By Heather Cook, MD
Many of you have heard of the BRCA gene. If a woman is positive for this gene that means she has a mutation in one of the breast cancer genes, BRCA1 or BRCA2. Therefore, she has a much higher risk of developing breast cancer or ovarian cancer compared with someone who doesn’t have the mutation. Carriers are estimated to have a lifetime risk of 65%- 80% for developing breast cancer and up to 20-45% for developing ovarian cancer. Less is known in regards to these patients and their fertility potential. However, multiple studies have suggested that BRCA carriers have diminished ovarian reserve and may respond less favorably during fertility treatment compared with controls. It has been theorized that the BRCA mutation may impact the ovarian reserve through accumulated DNA damage. Additionally, BRCA carriers undergoing In Vitro Fertilization stimulation tend to show lower ovarian response than controls. Other studies have demonstrated lower baseline of the antimullerian hormone (AMH) levels in BRCA carriers and earlier age of menopause.
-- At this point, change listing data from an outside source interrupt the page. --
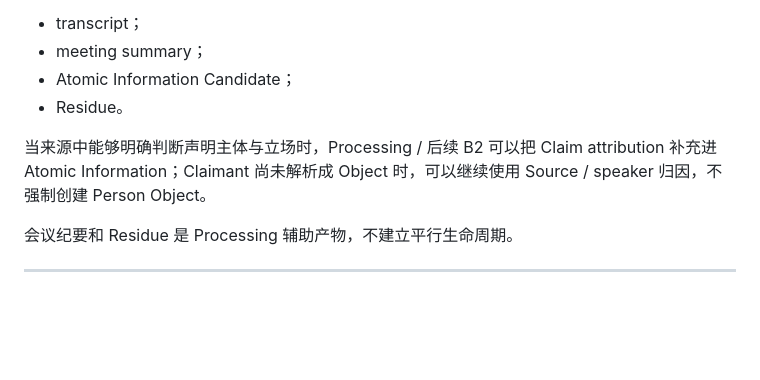
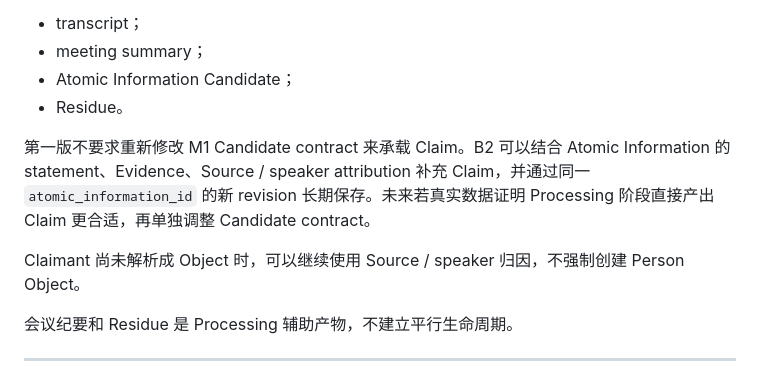
Before and after one commit to leevi2010-cursor/ArcheOS, a Markdown page: docs/architecture/ARCHITECTURE.md, the part around the change. Rendered like a GitHub page; blank space fills up the shorter version.

Commit message:
架构：修正 Claim 版本说明

```diff
--- a/docs/architecture/ARCHITECTURE.md
+++ b/docs/architecture/ARCHITECTURE.md
@@ -41,7 +41,9 @@ Processing 把输入转化为可理解、可追溯的中间产物。音频 M1
 - Atomic Information Candidate；
 - Residue。
 
-当来源中能够明确判断声明主体与立场时，Processing / 后续 B2 可以把 Claim attribution 补充进 Atomic Information；Claimant 尚未解析成 Object 时，可以继续使用 Source / speaker 归因，不强制创建 Person Object。
+第一版不要求重新修改 M1 Candidate contract 来承载 Claim。B2 可以结合 Atomic Information 的 statement、Evidence、Source / speaker attribution 补充 Claim，并通过同一 `atomic_information_id` 的新 revision 长期保存。未来若真实数据证明 Processing 阶段直接产出 Claim 更合适，再单独调整 Candidate contract。
+
+Claimant 尚未解析成 Object 时，可以继续使用 Source / speaker 归因，不强制创建 Person Object。
 
 会议纪要和 Residue 是 Processing 辅助产物，不建立平行生命周期。
 
```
A recent study evaluating cancer patients undergoing fertility preservation compared BRCA carriers to non-BRCA patients. This study demonstrated that BRCA carriers needed higher doses of medications during their ovarian stimulation, had lower number of eggs retrieved, and a higher rate of poor ovarian response. Additionally, patients undergoing ovarian tissue cryopreservation for fertility preservation were noted to have fewer eggs per tissue fragment if they were BRCA carriers.
Based on the available data, we feel it’s important to counsel our BRCA patients not only on their cancer risk, but also in regards to a likely decrease in ovarian reserve, decrease in overall fertility potential, and options for preimplantation genetic diagnosis (PGD), a procedure used to select unaffected offspring.